Afghanistan: Kapisa Province IDPs flock to Kabul
|Publisher||Integrated Regional Information Networks (IRIN)|
|Publication Date||12 January 2010|
|Cite as||Integrated Regional Information Networks (IRIN), Afghanistan: Kapisa Province IDPs flock to Kabul, 12 January 2010, available at: http://www.refworld.org/docid/4b4f20ecc.html [accessed 13 February 2016]|
|Disclaimer||This is not a UNHCR publication. UNHCR is not responsible for, nor does it necessarily endorse, its content. Any views expressed are solely those of the author or publisher and do not necessarily reflect those of UNHCR, the United Nations or its Member States.|
KABUL, 12 January 2010 (IRIN) - Hundreds of families allegedly forced out of their homes in Kapisa Province, northeastern Afghanistan, by clashes between Taliban insurgents and pro-government Afghan and foreign forces have sought refuge in the eastern outskirts of Kabul.
"There is always fighting, bombing and insecurity in Nejrab and Alasaay," said one displaced man referring to the two Kapisa districts affected. He said he had lost his 15-year-old son in the fighting.
"Some families have fled because of ethnic and tribal hostilities," Haji Zekria Zakir, a representative of the displaced families, told IRIN.
A newly built private market in the Nassadji Bagrami area of Kabul is now home to the internally displaced persons (IDPs) who first began settling there in November 2009.
The Ministry of Refugees and Returnees (MoRR) had estimated their number at about 180 families in December, but the IDPs themselves say there are now over 1,200 families (7,000 individuals).
Most IDPs said they had received no assistance from the government or aid agencies, and faced food, health, water and cold-related problems.
"The shops have no window panes and are extremely cold, particularly at night," said Gulab Jan, an elderly man.
"We need tents because they are warmer than the shops," said IDP representative Zakir.
Because there is no water point in the market, people said their children were having to get water from nearby houses.
A mid-upper arm circumference (MUAC) assessment conducted by Action contre La Faim (ACF) along with two other NGOs on 148 under-five children in the settlement, found malnutrition was a serious problem.
"Among the children screened? six were severely malnourished, 32 were moderately malnourished and 41 were at risk of malnutrition," Shashwat Saraf, head of the ACF mission, told IRIN.

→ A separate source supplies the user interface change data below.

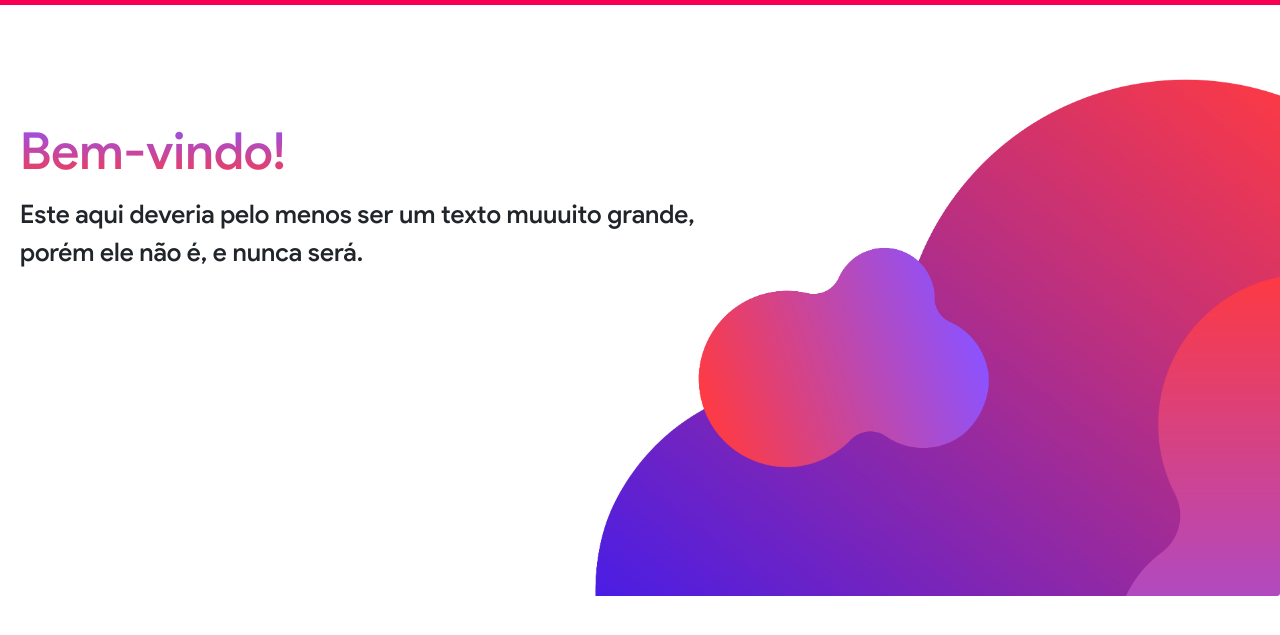
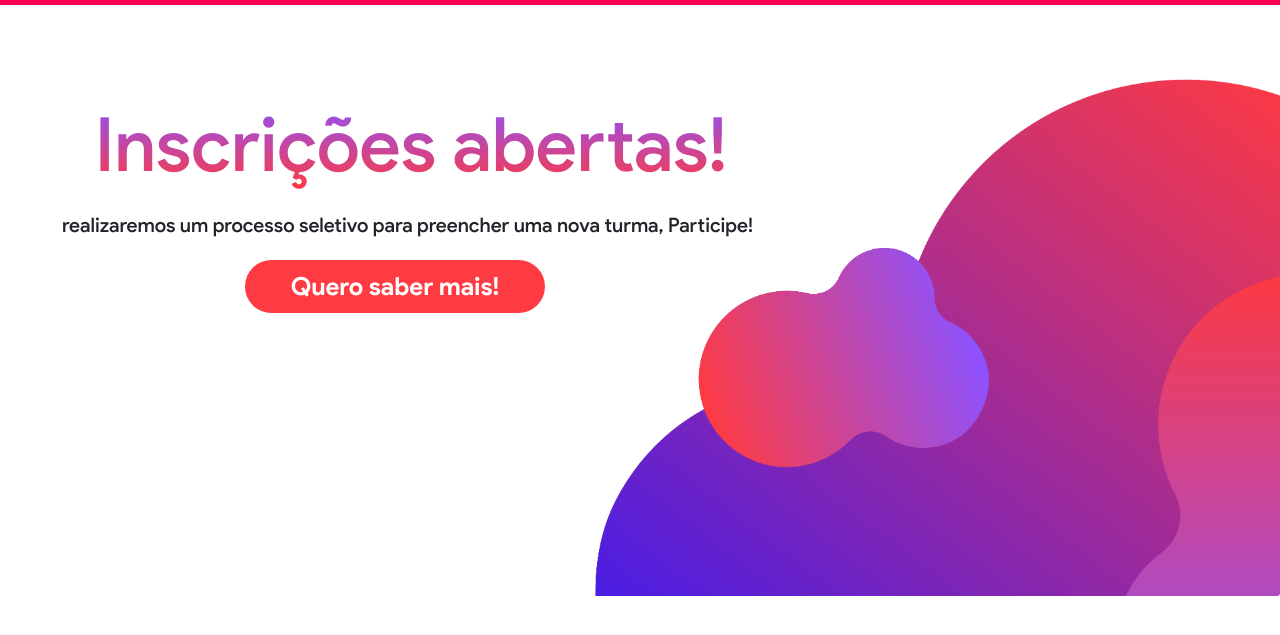
Before and after one commit to Vitaaumm/VestibularJoaoPereira, a plain HTML site: page index.html in a window 1280 px wide. Shown: the part 67-702 px from the top of the page. Drawn offline with nearby package versions, Linux system fonts and the light colour scheme.

Commit message:
versão 0.4

```diff
--- a/index.html
+++ b/index.html
@@ -47,12 +47,16 @@
     <div class="card text-black border-0" class="border-0">
       <img src="Images/bg01.png" class="card-img" alt="...">
       <div class="card-img-overlay">
-        <br>
-        <br>
-        <br>
-        <br>
-      <h1 class="card-title"  style="font-size: 4vw;"> Bem-vindo!</h1>
-      <p class="card-text" style="font-size: 2vw;">Este aqui deveria pelo menos ser um texto muuuito grande,<br> porém ele não é, e nunca será.</p>
+      <h1 class="card-title">Inscrições abertas!</h1>
+      <p class="card-text">&nbsp&nbsp&nbsp&nbsp realizaremos um processo seletivo para preencher uma nova turma, Participe!</p>
+      <div class="middle">
+        <button class="button-hover">
+          <span>Quero saber mais!</span>
+        </button>
+      </div>
+    </div>
+    </div>
+  </div>
 
     <!--Bootstrap-->
     <script src="https://code.jquery.com/jquery-3.3.1.slim.min.js" integrity="sha384-q8i/X+965DzO0rT7abK41JStQIAqVgRVzpbzo5smXKp4YfRvH+8abtTE1Pi6jizo" crossorigin="anonymous"></script>
--- a/style_index.css
+++ b/style_index.css
@@ -24,17 +24,36 @@
     padding: 0px;
 }
 
-.card text-black {
-    border: 0;
-}
 
 h1 {
     font-family: PSM;
     background: linear-gradient(#8C52FF, #FE3A43);
     -webkit-background-clip: text;
     -webkit-text-fill-color: transparent;
+    margin: 1em;
+    padding: 0.0em;
+    border: 0;
+    font-size: 75px;
 }
 
 p {
     font-family: PSM;
+    margin: 1em;
+    padding: 0.0em;
+    border: 0;
+    font-size: 20px;
 }
+
+.button-hover {
+    position: relative;
+    min-width: 300px;
+    margin: 9em;
+    padding: 0.3em;
+    background-color: #FE3A43;
+    border: 0;
+    border-radius: 55px;
+    color: white;
+    font-family: PSB;
+    font-size: 25px;
+    margin-top: 0px;
+}
```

Five of the severely malnourished children have been referred to Kabul's Maiwand Hospital for treatment but parents of the remaining child refused to allow their child to be taken to hospital.
Hospital staff were reluctant to accept the children at first: "The reason mentioned was the children were dirty and that the hospital did not have any hygiene kits," an ACF report said, but they were eventually admitted after NGOs pressed for their treatment.
ACF and other NGOs have called for "supplementary feeding assistance to children aged 6-59 months and to pregnant and lactating women".
Hundreds of displaced families live in 17 locations in and around Kabul city, according to MoRR.
"Displacement affects the food security situation of people and reduces their coping capacity, thus making them - particularly the children - vulnerable to malnourishment and disease," said ACF's Saraf, who suggested nutrition monitoring should be conducted for other IDP groups across the country.
The UN Refugee Agency (UNHCR) estimates there are about 275,000 IDPs in Afghanistan, but MoRR says there are over 400,000. Some IDPs are in settlements inaccessible to aid agencies due to insecurity.